Ratings agency analyst says re-test of January low certain, but 'mid-price' future looms
A "re-test" of the $45-a-barrel low for the benchmark Brent crude oil price is "inevitable" in the near future as supply prices continue to squeeze the market, an analyst arm of Fitch Ratings has said.
The comments from BMI Research, quoted by Reuters, came in the wake of major falls on Monday that saw the price dip below $50 for the first time in six months. A price of $45 would be symbolically significant in the UK as it is the level at which petrol prices below £1 a litre become a distinct possibility.
The Financial Times notes the first trading session in August brought a fall of 5.2 per cent to $49.52 as data showed global production continuing to rise, adding to oversupply concerns, with worries persisting over a manufacturing slowdown in China.
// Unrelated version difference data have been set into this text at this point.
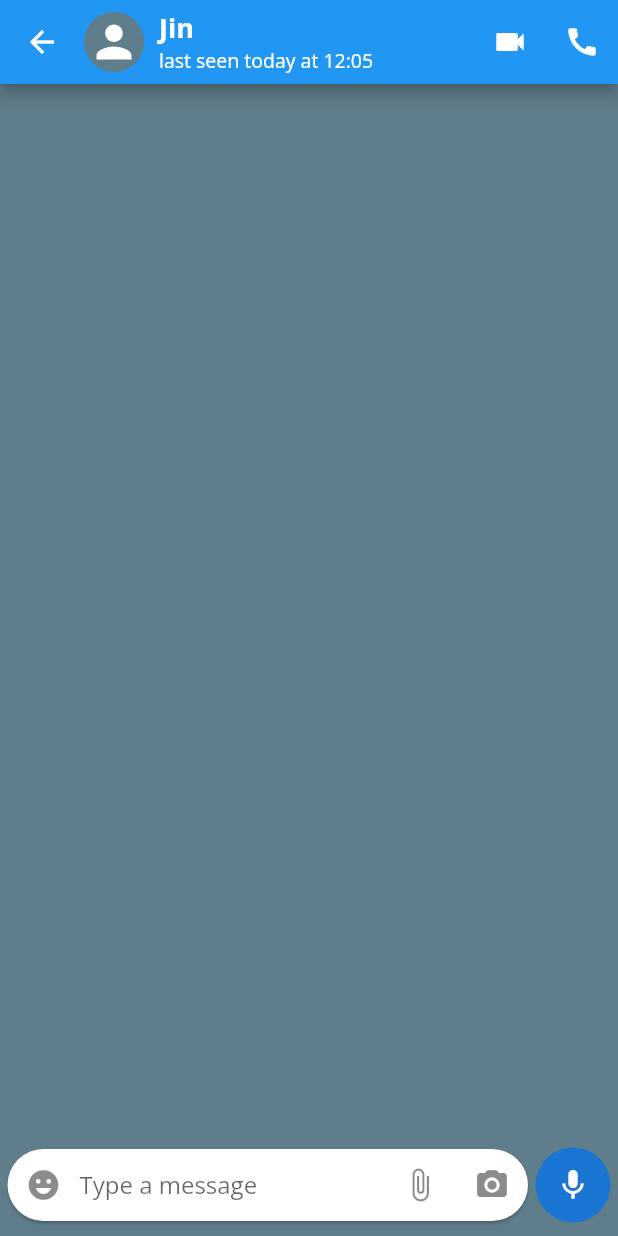
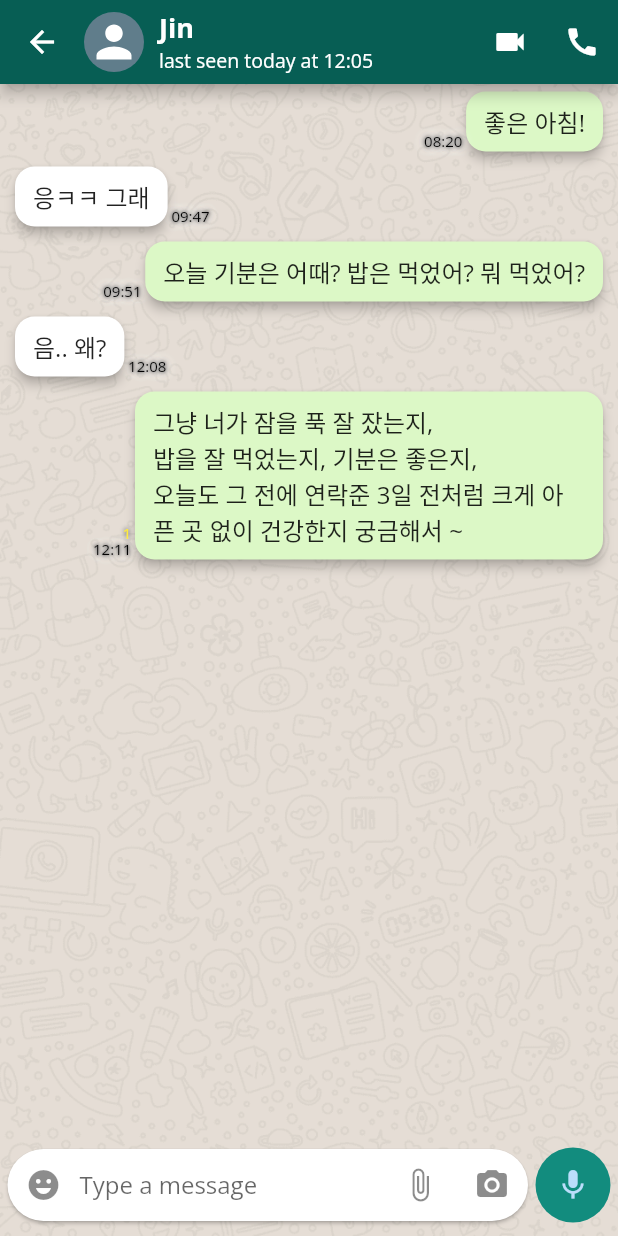
Before and after one commit to jin-vita/my-chat, a Flutter app: the IndividualScreen screen opened directly with sample values from the repository, on a phone screen of 412 x 824 dp. Run offline on Flutter 3.47's test engine with Material 2 defaults, Android fonts, the phone set to English and light mode, and no system bars; our stand-ins replace camera, flutter_svg, video_player.

Commit message:
message_card.dart

```diff
--- a/lib/page/chat_page.dart
+++ b/lib/page/chat_page.dart
@@ -10,6 +10,7 @@ class ChatPage extends StatelessWidget {
   Widget build(BuildContext context) {
     return Scaffold(
       floatingActionButton: FloatingActionButton(
+        backgroundColor: const Color(0xFF128C7E),
         onPressed: () => Navigator.push(
           context,
           MaterialPageRoute(
--- a/lib/screen/home_screen.dart
+++ b/lib/screen/home_screen.dart
@@ -29,7 +29,8 @@ class _HomeScreenState extends State<HomeScreen> with SingleTickerProviderStateM
   Widget build(BuildContext context) {
     return Scaffold(
       appBar: AppBar(
-        title: const Text('myChat'),
+        backgroundColor: const Color(0xFF075E54),
+        title: const Text('My Chat'),
         actions: [
           IconButton(
             onPressed: () {},
@@ -63,6 +64,7 @@ class _HomeScreenState extends State<HomeScreen> with SingleTickerProviderStateM
           }),
         ],
         bottom: TabBar(
+          indicatorColor: Colors.white,
           controller: _controller,
           tabs: const [
             Tab(
--- a/lib/screen/individual_screen.dart
+++ b/lib/screen/individual_screen.dart
@@ -2,6 +2,8 @@ import 'package:emoji_picker_flutter/emoji_picker_flutter.dart';
 import 'package:flutter/material.dart';
 import 'package:flutter_svg/flutter_svg.dart';
 import 'package:my_chat/model/chat_model.dart';
+import 'package:my_chat/ui/message_card.dart';
+import 'package:my_chat/ui/reply_card.dart';
 
 class IndividualScreen extends StatefulWidget {
   const IndividualScreen({
@@ -20,39 +22,23 @@ class _IndividualScreenState extends State<IndividualScreen> with TickerProvider
 
   @override
   Widget build(BuildContext context) {
-    return Scaffold(
-      backgroundColor: Colors.blueGrey,
-      appBar: _appBar(context),
-      body: _body(context),
-    );
+    return Stack(children: [
+      Image.asset(
+        'assets/images/chat_back.png',
+        height: MediaQuery.of(context).size.height,
+        fit: BoxFit.cover,
+      ),
+      Scaffold(
+        backgroundColor: Colors.transparent,
+        appBar: _appBar(context),
+        body: _body(context),
+      ),
+    ]);
   }
 
   AppBar _appBar(BuildContext context) {
     return AppBar(
-      // leadingWidth: 80,
-      // leading: GestureDetector(
-      //   onTap: () => Navigator.pop(context),
-      //   child: Row(
-      //     mainAxisAlignment: MainAxisAlignment.spaceEvenly,
-      //     children: [
-      //       const Icon(Icons.arrow_back),
-      //       CircleAvatar(
-      //         radius: 20,
-      //         backgroundColor: Colors.blueGrey,
-      //         child: SvgPicture.asset(
-      //           'assets/icons/${widget.chatModel.icon}',
-      //           colorFilter: const ColorFilter.mode(
-      //             Colors.white,
-      //             BlendMode.srcIn,
-      //           ),
-      //           height: 35,
-      //           width: 35,
-      //         ),
-      //       ),
-      //       const SizedBox(width: 10),
-      //     ],
-      //   ),
-      // ),
+      backgroundColor: const Color(0xFF075E54),
       titleSpacing: 0,
       title: Row(
         children: [
@@ -115,7 +101,32 @@ class _IndividualScreenState extends State<IndividualScreen> with TickerProvider
         onWillPop: () => _backAction(context),
         child: Stack(
           children: [
-            // ListView(),
+            ListView(
+              children: const [
+                MessageCard(
+                  time: '08:20',
+                  message: '좋은 아침!',
+                ),
+                ReplyCard(
+                  time: '09:47',
+                  message: '응ㅋㅋ 그래',
+                ),
+                MessageCard(
+                  time: '09:51',
+                  message: '오늘 기분은 어때? 밥은 먹었어? 뭐 먹었어?',
+                ),
+                ReplyCard(
+                  time: '12:08',
+                  message: '음.. 왜?',
+                ),
+                MessageCard(
+                  time: '12:11',
+                  message:
+                      '그냥 너가 잠을 푹 잘 잤는지,\n밥을 잘 먹었는지, 기분은 좋은지,\n오늘도 그 전에 연락준 3일 전처럼 크게 아픈 곳 없이 건강한지 궁금해서 ~',
+                  isRead: false,
+                ),
+              ],
+            ),
             _typingBar(context),
           ],
         ),
@@ -185,6 +196,7 @@ class _IndividualScreenState extends State<IndividualScreen> with TickerProvider
             ),
           ),
           CircleAvatar(
+            backgroundColor: const Color(0xFF128C7E),
             radius: 25,
             child: IconButton(
               icon: const Icon(Icons.mic),
--- a/lib/screen/select_screen.dart
+++ b/lib/screen/select_screen.dart
@@ -17,6 +17,7 @@ class SelectScreen extends StatelessWidget {
 
   _appBar() {
     return AppBar(
+      backgroundColor: const Color(0xFF075E54),
       titleSpacing: 0,
       title: Column(
         crossAxisAlignment: CrossAxisAlignment.start,
--- /dev/null
+++ b/lib/ui/message_card.dart
@@ -0,0 +1,124 @@
+import 'package:flutter/material.dart';
+
+class MessageCard extends StatelessWidget {
+  const MessageCard({
+    Key? key,
+    required this.message,
+    required this.time,
+    this.isRead = true,
+  }) : super(key: key);
+  final String message;
+  final String time;
+  final bool isRead;
+
+  @override
+  Widget build(BuildContext context) {
+    return Align(
+      alignment: Alignment.centerRight,
+      child: ConstrainedBox(
+        constraints: BoxConstraints(
+          maxWidth: MediaQuery.of(context).size.width - 80,
+        ),
+        child: Card(
+          elevation: 3,
+          shape: RoundedRectangleBorder(
+            borderRadius: BorderRadius.circular(13),
+          ),
+          margin: const EdgeInsets.symmetric(
+            horizontal: 10,
+            vertical: 5,
+          ),
+          color: const Color(0xffdcf8c6),
+          child: Stack(
+            children: [
+              Padding(
+                padding: const EdgeInsets.symmetric(
+                  horizontal: 12,
+                  vertical: 8,
+                ),
+                child: Text(
+                  message,
+                  style: const TextStyle(
+                    fontSize: 16,
+                  ),
+                ),
+              ),
+              Positioned(
+                bottom: 0,
+                child: Transform.translate(
+                  offset: const Offset(-28, 0),
+                  child: Column(
+                    crossAxisAlignment: CrossAxisAlignment.end,
+                    children: [
+                      Transform.translate(
+                        offset: const Offset(0, 3),
+                        child: Text(
+                          isRead ? '' : '1',
+                          style: const TextStyle(
+                            fontSize: 10,
+                            color: Colors.yellow,
+                            shadows: [
+                              Shadow(
+                                color: Colors.white,
+                                blurRadius: 1,
+                              ),
+                              Shadow(
+                                color: Colors.white,
+                                blurRadius: 2,
+                              ),
+                              Shadow(
+                                color: Colors.grey,
+                                blurRadius: 3,
+                              ),
+                              Shadow(
+                                color: Colors.black,
+                                blurRadius: 4,
+                              ),
+                            ],
+                          ),
+                        ),
+                      ),
+                      Text(
+                        time,
+                        style: const TextStyle(
+                          fontSize: 10,
+                          color: Colors.black,
+                          shadows: [
+                            Shadow(
+                              color: Colors.black,
+                              blurRadius: 2,
+                            ),
+                            Shadow(
+                              color: Colors.black,
+                              blurRadius: 4,
+                            ),
+                            Shadow(
+                              color: Colors.grey,
+                              blurRadius: 6,
+                            ),
+                            Shadow(
+                              color: Colors.white,
+                              blurRadius: 8,
+                            ),
+                            Shadow(
+                              color: Colors.white,
+                              blurRadius: 10,
+                            ),
+                            Shadow(
+                              color: Colors.white,
+                              blurRadius: 12,
+                            ),
+                          ],
+                        ),
+                      ),
+                    ],
+                  ),
+                ),
+              ),
+            ],
+          ),
+        ),
+      ),
+    );
+  }
+}
--- /dev/null
+++ b/lib/ui/reply_card.dart
@@ -0,0 +1,124 @@
+import 'package:flutter/material.dart';
+
+class ReplyCard extends StatelessWidget {
+  const ReplyCard({
+    Key? key,
+    required this.message,
+    required this.time,
+    this.isRead = true,
+  }) : super(key: key);
+  final String message;
+  final String time;
+  final bool isRead;
+
+  @override
+  Widget build(BuildContext context) {
+    return Align(
+      alignment: Alignment.centerLeft,
+      child: ConstrainedBox(
+        constraints: BoxConstraints(
+          maxWidth: MediaQuery.of(context).size.width - 80,
+        ),
+        child: Card(
+          elevation: 3,
+          shape: RoundedRectangleBorder(
+            borderRadius: BorderRadius.circular(13),
+          ),
+          margin: const EdgeInsets.symmetric(
+            horizontal: 10,
+            vertical: 5,
+          ),
+          child: Stack(
+            children: [
+              Padding(
+                padding: const EdgeInsets.symmetric(
+                  horizontal: 12,
+                  vertical: 8,
+                ),
+                child: Text(
+                  message,
+                  style: const TextStyle(
+                    fontSize: 16,
+                  ),
+                ),
+              ),
+              Positioned(
+                bottom: 0,
+                right: 0,
+                child: Transform.translate(
+                  offset: const Offset(28, 0),
+                  child: Column(
+                    crossAxisAlignment: CrossAxisAlignment.start,
+                    children: [
+                      Transform.translate(
+                        offset: const Offset(0, 3),
+                        child: Text(
+                          isRead ? '' : '1',
+                          style: const TextStyle(
+                            fontSize: 10,
+                            color: Colors.yellow,
+                            shadows: [
+                              Shadow(
+                                color: Colors.white,
+                                blurRadius: 1,
+                              ),
+                              Shadow(
+                                color: Colors.white,
+                                blurRadius: 2,
+                              ),
+                              Shadow(
+                                color: Colors.grey,
+                                blurRadius: 3,
+                              ),
+                              Shadow(
+                                color: Colors.black,
+                                blurRadius: 4,
+                              ),
+                            ],
+                          ),
+                        ),
+                      ),
+                      Text(
+                        time,
+                        style: const TextStyle(
+                          fontSize: 10,
+                          color: Colors.black,
+                          shadows: [
+                            Shadow(
+                              color: Colors.black,
+                              blurRadius: 2,
+                            ),
+                            Shadow(
+                              color: Colors.black,
+                              blurRadius: 4,
+                            ),
+                            Shadow(
+                              color: Colors.grey,
+                              blurRadius: 6,
+                            ),
+                            Shadow(
+                              color: Colors.white,
+                              blurRadius: 8,
+                            ),
+                            Shadow(
+                              color: Colors.white,
+                              blurRadius: 10,
+                            ),
+                            Shadow(
+                              color: Colors.white,
+                              blurRadius: 12,
+                            ),
+                          ],
+                        ),
+                      ),
+                    ],
+                  ),
+                ),
+              ),
+            ],
+          ),
+        ),
+      ),
+    );
+  }
+}
```
Also changed, not shown: assets/images/chat_back.png (renamed from assets/images/whatsapp_Back.png).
Commodities markets have recovered some "poise" in Tuesday trading, the FT says in a separate report, and Brent has moved back marginally above $50.
BMI said prices would remain depressed in the coming months amid pressure from a strong dollar, weakening Chinese economy and the prospect of Iranian oil further flooding the market. "A re-test of Brent crude's 2015 low around $45 per barrel looks inevitable given current ample market supply and intensifying bearish market sentiment toward prices," the firm said in a note to clients.
But analysts say it is unlikely there will be a return to the significantly below $50 norms pre-2005, or the high $100-plus levels the market had become accustomed to in recent years. Instead a "mid-price era" is now looming: BMI itself said it expected prices to move back towards $60 in 2016, in line with consensus forecasts of a return to $60-$70.
In the short-term, however, the trend is down. Sabine Schels, a commodities strategist with Bank of America Merrill Lynch in London, told the Wall Street Journal "we are probably a few dollars away" from a bottom, while David Hufton, of oil brokerage PVM, told the paper "the prospects of a second half-year price rebound have evaporated".
Oil price: Majors braced as $50 barrel looms
A recent renewed decline in the price of oil is gathering pace, with international benchmark Brent crude hurtling towards the $50-a-barrel threshold it last breached in January at the nadir of its year-long slump.
In London the price per barrel was hovering a little above $51 on Monday morning, after it shed close to 2.3 per cent following a similar fall in New York. It is now more than 25 per cent below the peak of its spring recovery in May and is firmly entrenched in bear market territory, with many predicting a continued slide.
The Wall Street Journal said the latest selloff followed another round of data showing a persistent supply glut, with US producers continuing to increase output and, crucially, a significant decline in manufacturing activity in China. The country is the second-largest consumer of oil in the world and the news is damaging to the outlook for demand, which needs to remain sky high to justify excess production from Opec countries and the US shale industry amid a bitter turf war.
As the FT notes, the falls come on the back of a painful week for oil exploration majors, with the likes of BP, Shell, ExxonMobil and Chevron reporting substantial declines in profit and the withdrawal of billions of dollars' worth of projects.
The industry is bracing for prices to remain low. Michele Della Vigna, co-head of European equity research at Goldman Sachs, has told CNBC that by 2020 it sees oil remaining around $50 per barrel, well below current projections of prices recovering to around $70 and a worrying sign for big oil companies. The World Bank recently said it still expects the price to recover this year and be above $70 by 2020.
Of course, for consumers, plummeting oil is good news and it is already beginning to bring down the price of fuel at the pump. According to the RAC, depending on a number of factors, there is a chance the UK could again see a litre of petrol go below the £1 mark if oil prices slip back below $45.